The congenital disorder, spina bifida, occurs as a result

The congenital disorder, spina bifida, occurs as a result of a defective embryonic neural tube, characterised by the incomplete closure of vertebral arch or of the incomplete closure of the surface of the vertebral canal.[10] The most common sites for spina bifida malformations are the lumbar and sacral areas.
Another congenital disorder is that of caudal regression syndrome also known as sacral agenesis. This is characterised by an abnormal underdevelopment in the embryo (occurring by the seventh week) of the lower spine.[11] Sometimes part of the coccyx is absent, or the lower vertebrae can be absent, or on occasion a small part of the spine is missing with no outward sign.
Fracture Sacral fractures are relatively uncommon however they are often associated with neurological deficits. In the presence of neurological signs most of the times they are treated with surgical fixation.[12] Cancer The sacrum is one of the main sites for the development of the sarcomas known as chordomas that are derived from the remnants of the embryonic notochord.[13] In osteopathic medicine Sacral diagnosis is a common issue in osteopathic manipulative medicine. There are many types of sacral diagnoses, such as torsion and shear. To diagnose a sacral torsion, the axis of rotation is found with the axis named after its superior pole. If the opposite side of the pole is rotated anteriorly, it is rotated towards the pole, in which case it is called either a right-on-right (R on R) or left-on-left (L on L) torsion.

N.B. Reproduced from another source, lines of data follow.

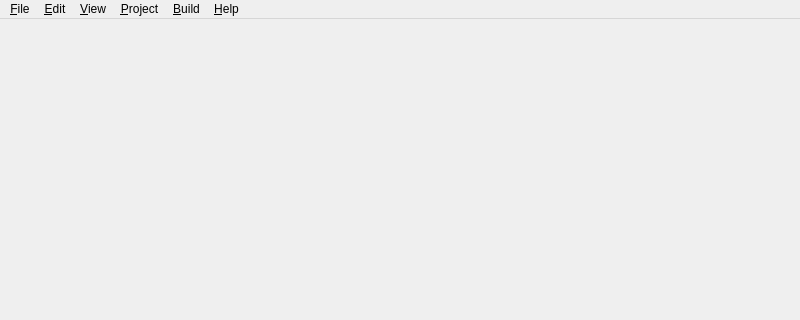
First picture: the form in mainwindow.ui, repository nghack/chmcreator, before the edit; both pictures show x 0 to 800 and y 0 to 320 of the 800 by 600 pixel window.
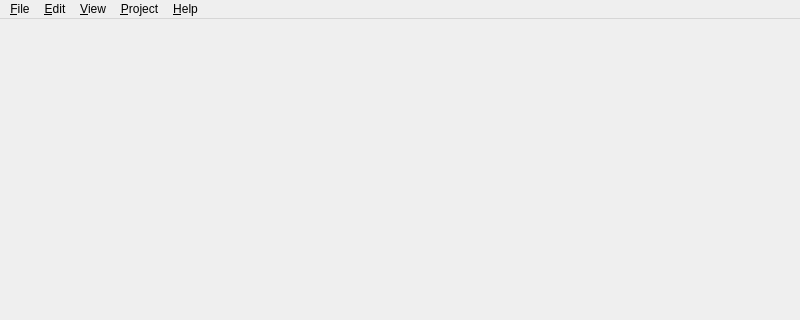
Second picture: the form after the edit. Icons and pictures are not drawn.

Diff of the .ui file:
```diff
--- a/mainwindow.ui
+++ b/mainwindow.ui
@@ -58,14 +58,6 @@
     <addaction name="separator"/>
     <addaction name="actionShow_File_Column"/>
    </widget>
-   <widget class="QMenu" name="menu_Test">
-    <property name="title">
-     <string>&amp;Build</string>
-    </property>
-    <addaction name="action_Compile"/>
-    <addaction name="separator"/>
-    <addaction name="action_Run"/>
-   </widget>
    <widget class="QMenu" name="menu_Help">
     <property name="title">
      <string>&amp;Help</string>
@@ -99,7 +91,6 @@
    <addaction name="menu_Edit"/>
    <addaction name="menu_View"/>
    <addaction name="menu_Project"/>
-   <addaction name="menu_Test"/>
    <addaction name="menu_Help"/>
   </widget>
   <widget class="QStatusBar" name="statusBar"/>
```
Left out of the diff: 14 changed lines with no effect on the pictures.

The first letter in the diagnosis pertains to the direction of rotation of the superior portion of the sacrum opposite the side of the superior axis pole, and the last letter pertains to the pole.[14]